Start of Data

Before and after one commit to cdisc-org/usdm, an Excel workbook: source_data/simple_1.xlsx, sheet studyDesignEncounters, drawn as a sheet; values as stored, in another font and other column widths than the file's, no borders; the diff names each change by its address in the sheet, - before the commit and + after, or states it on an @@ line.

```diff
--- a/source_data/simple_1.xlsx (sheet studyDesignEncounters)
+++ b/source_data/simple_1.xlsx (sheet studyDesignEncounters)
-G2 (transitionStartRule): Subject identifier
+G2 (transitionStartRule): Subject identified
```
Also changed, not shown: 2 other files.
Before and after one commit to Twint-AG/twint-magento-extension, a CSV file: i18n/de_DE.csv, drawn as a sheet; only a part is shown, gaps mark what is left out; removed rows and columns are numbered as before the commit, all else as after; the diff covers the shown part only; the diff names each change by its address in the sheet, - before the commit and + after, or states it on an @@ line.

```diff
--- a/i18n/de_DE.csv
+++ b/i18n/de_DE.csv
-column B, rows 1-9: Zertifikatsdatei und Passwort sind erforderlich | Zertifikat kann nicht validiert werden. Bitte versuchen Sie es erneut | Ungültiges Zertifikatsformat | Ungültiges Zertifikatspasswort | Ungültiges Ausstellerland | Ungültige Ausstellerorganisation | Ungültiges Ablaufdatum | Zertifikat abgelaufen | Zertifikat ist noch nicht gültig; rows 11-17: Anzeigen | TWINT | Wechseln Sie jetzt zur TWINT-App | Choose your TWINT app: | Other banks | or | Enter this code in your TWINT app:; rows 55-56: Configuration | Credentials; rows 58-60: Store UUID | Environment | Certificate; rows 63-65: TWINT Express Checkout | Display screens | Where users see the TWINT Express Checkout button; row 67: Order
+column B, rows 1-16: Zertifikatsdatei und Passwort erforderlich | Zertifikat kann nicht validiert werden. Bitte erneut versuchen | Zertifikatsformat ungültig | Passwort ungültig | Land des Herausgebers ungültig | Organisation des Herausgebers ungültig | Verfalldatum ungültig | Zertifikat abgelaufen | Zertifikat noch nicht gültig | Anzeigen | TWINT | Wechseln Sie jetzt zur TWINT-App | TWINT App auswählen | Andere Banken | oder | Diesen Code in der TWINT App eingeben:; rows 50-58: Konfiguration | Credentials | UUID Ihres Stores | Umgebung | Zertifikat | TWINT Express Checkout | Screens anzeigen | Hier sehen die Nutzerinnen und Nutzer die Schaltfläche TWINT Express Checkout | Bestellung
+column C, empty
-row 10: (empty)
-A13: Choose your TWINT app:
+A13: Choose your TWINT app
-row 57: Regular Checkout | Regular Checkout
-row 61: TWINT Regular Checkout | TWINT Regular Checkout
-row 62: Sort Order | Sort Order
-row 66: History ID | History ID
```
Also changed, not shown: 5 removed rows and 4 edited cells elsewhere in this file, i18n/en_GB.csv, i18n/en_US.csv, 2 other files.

End of Data

### Work order
Each record above is to be written out again, without any change.

### Your solution
Before and after one commit to cdisc-org/usdm, an Excel workbook: source_data/simple_1.xlsx, sheet studyDesignEncounters, drawn as a sheet; values as stored, in another font and other column widths than the file's, no borders; the diff names each change by its address in the sheet, - before the commit and + after, or states it on an @@ line.

```diff
--- a/source_data/simple_1.xlsx (sheet studyDesignEncounters)
+++ b/source_data/simple_1.xlsx (sheet studyDesignEncounters)
-G2 (transitionStartRule): Subject identifier
+G2 (transitionStartRule): Subject identified
```
Also changed, not shown: 2 other files.
Before and after one commit to Twint-AG/twint-magento-extension, a CSV file: i18n/de_DE.csv, drawn as a sheet; only a part is shown, gaps mark what is left out; removed rows and columns are numbered as before the commit, all else as after; the diff covers the shown part only; the diff names each change by its address in the sheet, - before the commit and + after, or states it on an @@ line.

```diff
--- a/i18n/de_DE.csv
+++ b/i18n/de_DE.csv
-column B, rows 1-9: Zertifikatsdatei und Passwort sind erforderlich | Zertifikat kann nicht validiert werden. Bitte versuchen Sie es erneut | Ungültiges Zertifikatsformat | Ungültiges Zertifikatspasswort | Ungültiges Ausstellerland | Ungültige Ausstellerorganisation | Ungültiges Ablaufdatum | Zertifikat abgelaufen | Zertifikat ist noch nicht gültig; rows 11-17: Anzeigen | TWINT | Wechseln Sie jetzt zur TWINT-App | Choose your TWINT app: | Other banks | or | Enter this code in your TWINT app:; rows 55-56: Configuration | Credentials; rows 58-60: Store UUID | Environment | Certificate; rows 63-65: TWINT Express Checkout | Display screens | Where users see the TWINT Express Checkout button; row 67: Order
+column B, rows 1-16: Zertifikatsdatei und Passwort erforderlich | Zertifikat kann nicht validiert werden. Bitte erneut versuchen | Zertifikatsformat ungültig | Passwort ungültig | Land des Herausgebers ungültig | Organisation des Herausgebers ungültig | Verfalldatum ungültig | Zertifikat abgelaufen | Zertifikat noch nicht gültig | Anzeigen | TWINT | Wechseln Sie jetzt zur TWINT-App | TWINT App auswählen | Andere Banken | oder | Diesen Code in der TWINT App eingeben:; rows 50-58: Konfiguration | Credentials | UUID Ihres Stores | Umgebung | Zertifikat | TWINT Express Checkout | Screens anzeigen | Hier sehen die Nutzerinnen und Nutzer die Schaltfläche TWINT Express Checkout | Bestellung
+column C, empty
-row 10: (empty)
-A13: Choose your TWINT app:
+A13: Choose your TWINT app
-row 57: Regular Checkout | Regular Checkout
-row 61: TWINT Regular Checkout | TWINT Regular Checkout
-row 62: Sort Order | Sort Order
-row 66: History ID | History ID
```
Also changed, not shown: 5 removed rows and 4 edited cells elsewhere in this file, i18n/en_GB.csv, i18n/en_US.csv, 2 other files.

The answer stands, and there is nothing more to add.